Data items:
BEGIN
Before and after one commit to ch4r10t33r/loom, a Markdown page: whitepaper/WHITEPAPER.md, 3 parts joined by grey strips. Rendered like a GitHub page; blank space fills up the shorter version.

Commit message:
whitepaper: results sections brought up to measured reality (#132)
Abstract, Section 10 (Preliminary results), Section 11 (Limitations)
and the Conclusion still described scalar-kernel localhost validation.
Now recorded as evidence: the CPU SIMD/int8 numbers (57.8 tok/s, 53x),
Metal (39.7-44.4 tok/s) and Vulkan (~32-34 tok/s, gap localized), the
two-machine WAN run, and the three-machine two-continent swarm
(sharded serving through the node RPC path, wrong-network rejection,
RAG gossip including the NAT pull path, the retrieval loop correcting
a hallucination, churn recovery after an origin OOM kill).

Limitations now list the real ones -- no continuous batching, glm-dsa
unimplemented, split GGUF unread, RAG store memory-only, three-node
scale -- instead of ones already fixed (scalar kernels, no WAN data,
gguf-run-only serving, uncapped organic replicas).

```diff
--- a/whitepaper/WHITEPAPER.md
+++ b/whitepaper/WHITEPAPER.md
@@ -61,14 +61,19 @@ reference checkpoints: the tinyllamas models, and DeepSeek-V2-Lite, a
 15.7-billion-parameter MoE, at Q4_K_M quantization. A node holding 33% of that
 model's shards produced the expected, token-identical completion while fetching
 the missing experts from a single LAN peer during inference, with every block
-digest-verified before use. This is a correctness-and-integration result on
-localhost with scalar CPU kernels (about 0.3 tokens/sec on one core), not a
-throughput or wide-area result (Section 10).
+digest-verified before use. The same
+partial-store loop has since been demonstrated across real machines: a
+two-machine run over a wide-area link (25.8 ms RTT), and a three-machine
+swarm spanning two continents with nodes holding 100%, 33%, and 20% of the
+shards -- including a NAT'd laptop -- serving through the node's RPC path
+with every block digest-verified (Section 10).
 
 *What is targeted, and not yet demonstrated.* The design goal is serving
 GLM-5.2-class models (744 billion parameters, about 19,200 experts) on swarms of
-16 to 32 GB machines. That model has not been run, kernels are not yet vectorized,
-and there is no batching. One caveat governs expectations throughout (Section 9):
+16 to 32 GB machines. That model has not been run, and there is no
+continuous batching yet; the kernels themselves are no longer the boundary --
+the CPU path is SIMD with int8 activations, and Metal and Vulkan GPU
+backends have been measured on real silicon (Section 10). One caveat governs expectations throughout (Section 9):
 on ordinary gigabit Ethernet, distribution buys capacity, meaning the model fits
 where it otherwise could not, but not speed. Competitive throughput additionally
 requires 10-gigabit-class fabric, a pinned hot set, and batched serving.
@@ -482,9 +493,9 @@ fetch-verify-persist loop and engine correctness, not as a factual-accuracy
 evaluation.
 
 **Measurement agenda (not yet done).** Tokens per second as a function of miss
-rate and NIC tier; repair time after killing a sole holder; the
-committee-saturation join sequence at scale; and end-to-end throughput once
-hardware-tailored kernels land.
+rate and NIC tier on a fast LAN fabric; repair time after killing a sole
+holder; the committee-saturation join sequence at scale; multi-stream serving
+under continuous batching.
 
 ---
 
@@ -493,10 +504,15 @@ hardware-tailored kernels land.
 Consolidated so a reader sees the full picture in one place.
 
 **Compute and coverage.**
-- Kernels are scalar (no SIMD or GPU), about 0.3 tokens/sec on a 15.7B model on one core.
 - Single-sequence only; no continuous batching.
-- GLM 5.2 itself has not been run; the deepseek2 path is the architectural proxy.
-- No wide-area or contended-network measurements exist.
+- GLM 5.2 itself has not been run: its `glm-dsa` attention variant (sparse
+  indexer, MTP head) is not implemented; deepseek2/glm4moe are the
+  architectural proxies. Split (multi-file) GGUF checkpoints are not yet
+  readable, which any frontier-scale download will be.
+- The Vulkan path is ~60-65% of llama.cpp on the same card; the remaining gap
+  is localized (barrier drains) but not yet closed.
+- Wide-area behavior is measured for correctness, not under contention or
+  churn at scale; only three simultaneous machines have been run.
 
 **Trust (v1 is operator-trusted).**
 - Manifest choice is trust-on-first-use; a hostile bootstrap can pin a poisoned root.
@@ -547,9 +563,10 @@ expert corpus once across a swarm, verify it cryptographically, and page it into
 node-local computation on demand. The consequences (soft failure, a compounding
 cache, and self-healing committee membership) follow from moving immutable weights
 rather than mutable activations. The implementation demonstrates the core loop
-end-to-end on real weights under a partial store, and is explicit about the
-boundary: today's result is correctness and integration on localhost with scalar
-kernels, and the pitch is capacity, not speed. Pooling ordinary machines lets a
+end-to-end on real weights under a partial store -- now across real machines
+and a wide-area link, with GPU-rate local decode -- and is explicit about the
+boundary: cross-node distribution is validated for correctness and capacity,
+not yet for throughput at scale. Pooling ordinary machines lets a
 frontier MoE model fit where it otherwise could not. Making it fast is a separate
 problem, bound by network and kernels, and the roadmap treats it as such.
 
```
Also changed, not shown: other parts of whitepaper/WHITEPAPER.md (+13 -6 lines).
END
§ **INSTRUCTIONS FOR THE TASK**
All records above must be printed again, exactly.

§ **EXERCISE ANSWER**
Before and after one commit to ch4r10t33r/loom, a Markdown page: whitepaper/WHITEPAPER.md, 3 parts joined by grey strips. Rendered like a GitHub page; blank space fills up the shorter version.

Commit message:
whitepaper: results sections brought up to measured reality (#132)
Abstract, Section 10 (Preliminary results), Section 11 (Limitations)
and the Conclusion still described scalar-kernel localhost validation.
Now recorded as evidence: the CPU SIMD/int8 numbers (57.8 tok/s, 53x),
Metal (39.7-44.4 tok/s) and Vulkan (~32-34 tok/s, gap localized), the
two-machine WAN run, and the three-machine two-continent swarm
(sharded serving through the node RPC path, wrong-network rejection,
RAG gossip including the NAT pull path, the retrieval loop correcting
a hallucination, churn recovery after an origin OOM kill).

Limitations now list the real ones -- no continuous batching, glm-dsa
unimplemented, split GGUF unread, RAG store memory-only, three-node
scale -- instead of ones already fixed (scalar kernels, no WAN data,
gguf-run-only serving, uncapped organic replicas).

```diff
--- a/whitepaper/WHITEPAPER.md
+++ b/whitepaper/WHITEPAPER.md
@@ -61,14 +61,19 @@ reference checkpoints: the tinyllamas models, and DeepSeek-V2-Lite, a
 15.7-billion-parameter MoE, at Q4_K_M quantization. A node holding 33% of that
 model's shards produced the expected, token-identical completion while fetching
 the missing experts from a single LAN peer during inference, with every block
-digest-verified before use. This is a correctness-and-integration result on
-localhost with scalar CPU kernels (about 0.3 tokens/sec on one core), not a
-throughput or wide-area result (Section 10).
+digest-verified before use. The same
+partial-store loop has since been demonstrated across real machines: a
+two-machine run over a wide-area link (25.8 ms RTT), and a three-machine
+swarm spanning two continents with nodes holding 100%, 33%, and 20% of the
+shards -- including a NAT'd laptop -- serving through the node's RPC path
+with every block digest-verified (Section 10).
 
 *What is targeted, and not yet demonstrated.* The design goal is serving
 GLM-5.2-class models (744 billion parameters, about 19,200 experts) on swarms of
-16 to 32 GB machines. That model has not been run, kernels are not yet vectorized,
-and there is no batching. One caveat governs expectations throughout (Section 9):
+16 to 32 GB machines. That model has not been run, and there is no
+continuous batching yet; the kernels themselves are no longer the boundary --
+the CPU path is SIMD with int8 activations, and Metal and Vulkan GPU
+backends have been measured on real silicon (Section 10). One caveat governs expectations throughout (Section 9):
 on ordinary gigabit Ethernet, distribution buys capacity, meaning the model fits
 where it otherwise could not, but not speed. Competitive throughput additionally
 requires 10-gigabit-class fabric, a pinned hot set, and batched serving.
@@ -482,9 +493,9 @@ fetch-verify-persist loop and engine correctness, not as a factual-accuracy
 evaluation.
 
 **Measurement agenda (not yet done).** Tokens per second as a function of miss
-rate and NIC tier; repair time after killing a sole holder; the
-committee-saturation join sequence at scale; and end-to-end throughput once
-hardware-tailored kernels land.
+rate and NIC tier on a fast LAN fabric; repair time after killing a sole
+holder; the committee-saturation join sequence at scale; multi-stream serving
+under continuous batching.
 
 ---
 
@@ -493,10 +504,15 @@ hardware-tailored kernels land.
 Consolidated so a reader sees the full picture in one place.
 
 **Compute and coverage.**
-- Kernels are scalar (no SIMD or GPU), about 0.3 tokens/sec on a 15.7B model on one core.
 - Single-sequence only; no continuous batching.
-- GLM 5.2 itself has not been run; the deepseek2 path is the architectural proxy.
-- No wide-area or contended-network measurements exist.
+- GLM 5.2 itself has not been run: its `glm-dsa` attention variant (sparse
+  indexer, MTP head) is not implemented; deepseek2/glm4moe are the
+  architectural proxies. Split (multi-file) GGUF checkpoints are not yet
+  readable, which any frontier-scale download will be.
+- The Vulkan path is ~60-65% of llama.cpp on the same card; the remaining gap
+  is localized (barrier drains) but not yet closed.
+- Wide-area behavior is measured for correctness, not under contention or
+  churn at scale; only three simultaneous machines have been run.
 
 **Trust (v1 is operator-trusted).**
 - Manifest choice is trust-on-first-use; a hostile bootstrap can pin a poisoned root.
@@ -547,9 +563,10 @@ expert corpus once across a swarm, verify it cryptographically, and page it into
 node-local computation on demand. The consequences (soft failure, a compounding
 cache, and self-healing committee membership) follow from moving immutable weights
 rather than mutable activations. The implementation demonstrates the core loop
-end-to-end on real weights under a partial store, and is explicit about the
-boundary: today's result is correctness and integration on localhost with scalar
-kernels, and the pitch is capacity, not speed. Pooling ordinary machines lets a
+end-to-end on real weights under a partial store -- now across real machines
+and a wide-area link, with GPU-rate local decode -- and is explicit about the
+boundary: cross-node distribution is validated for correctness and capacity,
+not yet for throughput at scale. Pooling ordinary machines lets a
 frontier MoE model fit where it otherwise could not. Making it fast is a separate
 problem, bound by network and kernels, and the roadmap treats it as such.
 
```
Also changed, not shown: other parts of whitepaper/WHITEPAPER.md (+13 -6 lines).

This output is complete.